** Task **
In your copy, repeat the records exactly and leave out the pictures.

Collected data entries

****************

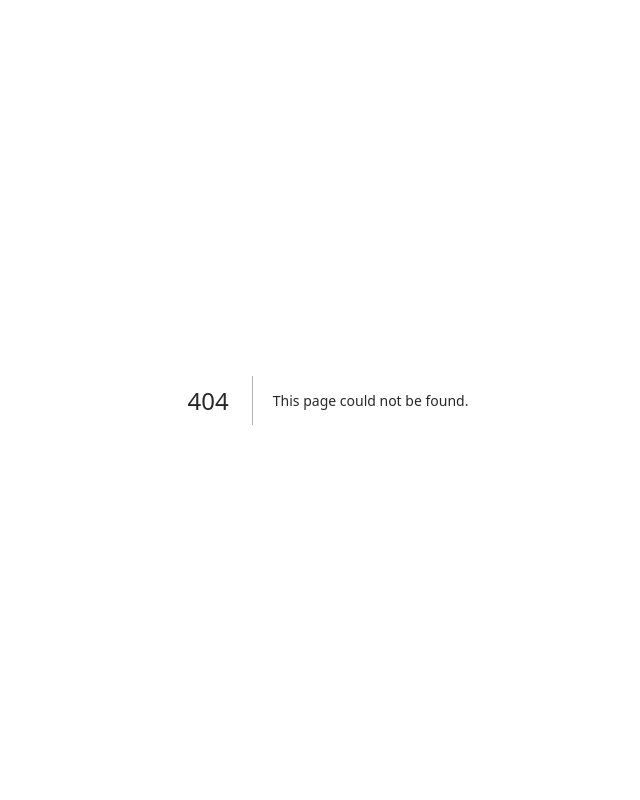
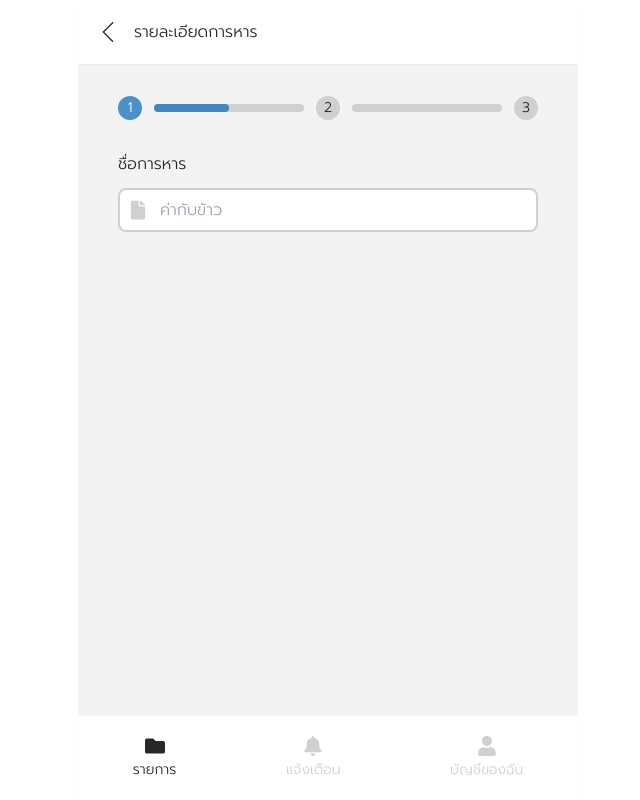
Before and after one commit to algnot/Trip, a Next.js app: page /trip/create/1 in a window 1280 px wide. Before the commit this address had no page. Shown: the whole page, without its empty margins (312-952 px from the left). Built offline with nearby package versions, Linux system fonts and the light colour scheme.

Commit message:
add component

```diff
--- a/src/app/login/page.tsx
+++ b/src/app/login/page.tsx
@@ -46,7 +46,7 @@ export default function SignIn() {
         </div>
       </div>
 
-      <div className="w-100 h-100 py-10 px-5 mt-auto bottom-0 bg-white rounded-t-lg">
+      <div className="w-100 h-100 py-10 px-5 mt-auto bottom-0 bg-white rounded-t-lg shadow-sm">
         <Button onClick={signIn} useLoading={true} alwayLoading={true} className="font-black">
           <Image src="/asset/icon/google-logo.svg" alt="google-icon" width={25} height={25} />
           Sign In with Google
--- a/src/app/page.tsx
+++ b/src/app/page.tsx
@@ -2,14 +2,19 @@
 import Navbar from "@/components/Navbar";
 import { useUser } from "@/utils/client/apiClient";
 import Image from "next/image";
-import SkeletonTextLoading from "@/components/SkeletonTextLoading"
+import SkeletonTextLoading from "@/components/SkeletonTextLoading";
+import Button from "@/components/Button";
+import { FaPlus } from "react-icons/fa";
+import { useRouter } from "next/navigation";
 
 export default function Home() {
+  const router = useRouter();
   const user = useUser();
 
   return (
     <div className={`container`}>
-      <div className="px-10 pt-8 flex items-center gap-6">
+      <div className="px-10 pt-8">
+        <div className="flex items-center gap-6">
           <Image
             width={54}
             height={54}
@@ -23,6 +28,11 @@ export default function Home() {
             <div>{user?.data?.name || <SkeletonTextLoading />}</div>
           </div>
         </div>
+        <Button onClick={async () => {router.push("/trip/create/1")}} className="w-fit my-5 px-3">
+          <FaPlus className="fill-white" />
+          เพิ่มการหารใหม่
+        </Button>
+      </div>
       <Navbar active="/" />
     </div>
   );
--- /dev/null
+++ b/src/app/trip/create/1/page.tsx
@@ -0,0 +1,36 @@
+"use client";
+import Input from "@/components/Input";
+import Navbar from "@/components/Navbar";
+import ProgressBar from "@/components/ProgressBar";
+import Topbar from "@/components/Topbar";
+import { useRouter } from "next/navigation";
+import React from "react";
+import { IoIosDocument } from "react-icons/io";
+
+export default function CreateTrip() {
+  const router = useRouter();
+
+  return (
+    <div className={`container`}>
+      <Topbar
+        topic="รายละเอียดการหาร"
+        onBack={() => {
+          router.push("/");
+        }}
+      />
+      <div className="px-10 pt-8">
+        <ProgressBar steps={[1, 2, 3]} progresses={[50, 0, 0]} />
+        <div className="mt-8">
+          <Input
+            label="ชื่อการหาร"
+            type="text"
+            placeholder="ค่ากับข้าว"
+            name="name"
+            icon={IoIosDocument}
+          />
+        </div>
+      </div>
+      <Navbar active="/" />
+    </div>
+  );
+}
--- /dev/null
+++ b/src/components/Input.tsx
@@ -0,0 +1,32 @@
+import React from "react";
+import { IconType } from "react-icons";
+
+export default function Input(props: {
+  name: string;
+  type: "text" | "number" | "date";
+  label?: string;
+  placeholder?: string;
+  icon?: IconType;
+}) {
+  return (
+    <div>
+      {props.label && (
+        <label className="block mb-3 text-black">{props.label}</label>
+      )}
+
+      <div className="relative mb-6">
+        {props.icon && (
+          <div className="absolute inset-y-0 start-0 flex items-center pl-2 pointer-events-none">
+            {<props.icon className="fill-gray w-[24px] h-[24px]" />}
+          </div>
+        )}
+        <input
+          type={props.type}
+          name={props.name}
+          className={`border-2 border-gray text-black text-md rounded-lg block w-full ${props.icon ? "pl-10" : "pl-2"} p-2 focus:border-black disabled:bg-blackground invalid:border-error invalid:text-error focus:invalid:border-error focus:invalid:ring-error`}
+          placeholder={props.placeholder}
+        />
+      </div>
+    </div>
+  );
+}
--- a/src/components/Navbar.tsx
+++ b/src/components/Navbar.tsx
@@ -29,20 +29,19 @@ export default function Navbar(props: { active: string }) {
   ];
 
   return (
-    <div className="navbar flex items-center justify-around">
+    <div className="navbar flex items-center justify-around shadow-sm">
       {items.map((icon) => {
         if (props.active == icon.href) {
             return (
-                <Link
+                <div
                   key={icon.name}
-                  href={icon.href}
-                  className="flex flex-col justify-end items-center gap-1 cursor-pointer"
+                  className="flex flex-col justify-end items-center gap-1"
                 >
                   <div>
                     <icon.icon className="text-xl fill-black" />
                   </div>
                   <div className="text-sm text-black">{icon.name}</div>
-                </Link>
+                </div>
               );
         }
         return (
--- /dev/null
+++ b/src/components/ProgressBar.tsx
@@ -0,0 +1,23 @@
+import React from "react";
+
+export default function ProgressBar(props: {
+    steps: number[];
+    progresses: number[];
+}) {
+    return (
+        <div className="h-fit flex items-center justify-center gap-3">
+          {props.steps.map((step, index) => (
+            <React.Fragment key={step}>
+              <div className={`min-w-6 min-h-6 text-sm flex items-center justify-center rounded-full ${props.progresses[index] > 0 ? "text-white bg-primary animate-pulse" : "text-black bg-gray"}`}>
+                {step}
+              </div>
+              {index < props.steps.length - 1 && (
+                <div className="w-full bg-gray rounded-full h-2">
+                  <div className={`bg-primary h-2 rounded-full animate-pulse`} style={{ width: `${props.progresses[index]}%` }}></div>
+                </div>
+              )}
+            </React.Fragment>
+          ))}
+        </div>
+      );
+}
--- /dev/null
+++ b/src/components/Topbar.tsx
@@ -0,0 +1,15 @@
+import React from "react";
+import { SlArrowLeft } from "react-icons/sl";
+
+export default function Topbar(props: { topic: string; onBack?: () => void }) {
+  return (
+    <div className="bg-white shadow-sm p-5 flex items-center gap-4 sticky top-0">
+      {props.onBack && (
+        <div onClick={props.onBack} className="cursor-pointer">
+          <SlArrowLeft className="text-xl" />
+        </div>
+      )}
+      <div>{props.topic}</div>
+    </div>
+  );
+}
--- a/tailwind.config.ts
+++ b/tailwind.config.ts
@@ -15,6 +15,7 @@ const config: Config = {
       primary: '#0F6CBD',
       primaryHover: '#0061b6',
       gray: '#D0D0D0',
+      error: '#C30052'
     },
   },
   plugins: [],
```
Lines whose indentation alone changed are shown as unchanged.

****************

** Exercise output **
Before and after one commit to algnot/Trip, a Next.js app: page /trip/create/1 in a window 1280 px wide. Before the commit this address had no page. Shown: the whole page, without its empty margins (312-952 px from the left). Built offline with nearby package versions, Linux system fonts and the light colour scheme.

Commit message:
add component

```diff
--- a/src/app/login/page.tsx
+++ b/src/app/login/page.tsx
@@ -46,7 +46,7 @@ export default function SignIn() {
         </div>
       </div>
 
-      <div className="w-100 h-100 py-10 px-5 mt-auto bottom-0 bg-white rounded-t-lg">
+      <div className="w-100 h-100 py-10 px-5 mt-auto bottom-0 bg-white rounded-t-lg shadow-sm">
         <Button onClick={signIn} useLoading={true} alwayLoading={true} className="font-black">
           <Image src="/asset/icon/google-logo.svg" alt="google-icon" width={25} height={25} />
           Sign In with Google
--- a/src/app/page.tsx
+++ b/src/app/page.tsx
@@ -2,14 +2,19 @@
 import Navbar from "@/components/Navbar";
 import { useUser } from "@/utils/client/apiClient";
 import Image from "next/image";
-import SkeletonTextLoading from "@/components/SkeletonTextLoading"
+import SkeletonTextLoading from "@/components/SkeletonTextLoading";
+import Button from "@/components/Button";
+import { FaPlus } from "react-icons/fa";
+import { useRouter } from "next/navigation";
 
 export default function Home() {
+  const router = useRouter();
   const user = useUser();
 
   return (
     <div className={`container`}>
-      <div className="px-10 pt-8 flex items-center gap-6">
+      <div className="px-10 pt-8">
+        <div className="flex items-center gap-6">
           <Image
             width={54}
             height={54}
@@ -23,6 +28,11 @@ export default function Home() {
             <div>{user?.data?.name || <SkeletonTextLoading />}</div>
           </div>
         </div>
+        <Button onClick={async () => {router.push("/trip/create/1")}} className="w-fit my-5 px-3">
+          <FaPlus className="fill-white" />
+          เพิ่มการหารใหม่
+        </Button>
+      </div>
       <Navbar active="/" />
     </div>
   );
--- /dev/null
+++ b/src/app/trip/create/1/page.tsx
@@ -0,0 +1,36 @@
+"use client";
+import Input from "@/components/Input";
+import Navbar from "@/components/Navbar";
+import ProgressBar from "@/components/ProgressBar";
+import Topbar from "@/components/Topbar";
+import { useRouter } from "next/navigation";
+import React from "react";
+import { IoIosDocument } from "react-icons/io";
+
+export default function CreateTrip() {
+  const router = useRouter();
+
+  return (
+    <div className={`container`}>
+      <Topbar
+        topic="รายละเอียดการหาร"
+        onBack={() => {
+          router.push("/");
+        }}
+      />
+      <div className="px-10 pt-8">
+        <ProgressBar steps={[1, 2, 3]} progresses={[50, 0, 0]} />
+        <div className="mt-8">
+          <Input
+            label="ชื่อการหาร"
+            type="text"
+            placeholder="ค่ากับข้าว"
+            name="name"
+            icon={IoIosDocument}
+          />
+        </div>
+      </div>
+      <Navbar active="/" />
+    </div>
+  );
+}
--- /dev/null
+++ b/src/components/Input.tsx
@@ -0,0 +1,32 @@
+import React from "react";
+import { IconType } from "react-icons";
+
+export default function Input(props: {
+  name: string;
+  type: "text" | "number" | "date";
+  label?: string;
+  placeholder?: string;
+  icon?: IconType;
+}) {
+  return (
+    <div>
+      {props.label && (
+        <label className="block mb-3 text-black">{props.label}</label>
+      )}
+
+      <div className="relative mb-6">
+        {props.icon && (
+          <div className="absolute inset-y-0 start-0 flex items-center pl-2 pointer-events-none">
+            {<props.icon className="fill-gray w-[24px] h-[24px]" />}
+          </div>
+        )}
+        <input
+          type={props.type}
+          name={props.name}
+          className={`border-2 border-gray text-black text-md rounded-lg block w-full ${props.icon ? "pl-10" : "pl-2"} p-2 focus:border-black disabled:bg-blackground invalid:border-error invalid:text-error focus:invalid:border-error focus:invalid:ring-error`}
+          placeholder={props.placeholder}
+        />
+      </div>
+    </div>
+  );
+}
--- a/src/components/Navbar.tsx
+++ b/src/components/Navbar.tsx
@@ -29,20 +29,19 @@ export default function Navbar(props: { active: string }) {
   ];
 
   return (
-    <div className="navbar flex items-center justify-around">
+    <div className="navbar flex items-center justify-around shadow-sm">
       {items.map((icon) => {
         if (props.active == icon.href) {
             return (
-                <Link
+                <div
                   key={icon.name}
-                  href={icon.href}
-                  className="flex flex-col justify-end items-center gap-1 cursor-pointer"
+                  className="flex flex-col justify-end items-center gap-1"
                 >
                   <div>
                     <icon.icon className="text-xl fill-black" />
                   </div>
                   <div className="text-sm text-black">{icon.name}</div>
-                </Link>
+                </div>
               );
         }
         return (
--- /dev/null
+++ b/src/components/ProgressBar.tsx
@@ -0,0 +1,23 @@
+import React from "react";
+
+export default function ProgressBar(props: {
+    steps: number[];
+    progresses: number[];
+}) {
+    return (
+        <div className="h-fit flex items-center justify-center gap-3">
+          {props.steps.map((step, index) => (
+            <React.Fragment key={step}>
+              <div className={`min-w-6 min-h-6 text-sm flex items-center justify-center rounded-full ${props.progresses[index] > 0 ? "text-white bg-primary animate-pulse" : "text-black bg-gray"}`}>
+                {step}
+              </div>
+              {index < props.steps.length - 1 && (
+                <div className="w-full bg-gray rounded-full h-2">
+                  <div className={`bg-primary h-2 rounded-full animate-pulse`} style={{ width: `${props.progresses[index]}%` }}></div>
+                </div>
+              )}
+            </React.Fragment>
+          ))}
+        </div>
+      );
+}
--- /dev/null
+++ b/src/components/Topbar.tsx
@@ -0,0 +1,15 @@
+import React from "react";
+import { SlArrowLeft } from "react-icons/sl";
+
+export default function Topbar(props: { topic: string; onBack?: () => void }) {
+  return (
+    <div className="bg-white shadow-sm p-5 flex items-center gap-4 sticky top-0">
+      {props.onBack && (
+        <div onClick={props.onBack} className="cursor-pointer">
+          <SlArrowLeft className="text-xl" />
+        </div>
+      )}
+      <div>{props.topic}</div>
+    </div>
+  );
+}
--- a/tailwind.config.ts
+++ b/tailwind.config.ts
@@ -15,6 +15,7 @@ const config: Config = {
       primary: '#0F6CBD',
       primaryHover: '#0061b6',
       gray: '#D0D0D0',
+      error: '#C30052'
     },
   },
   plugins: [],
```
Lines whose indentation alone changed are shown as unchanged.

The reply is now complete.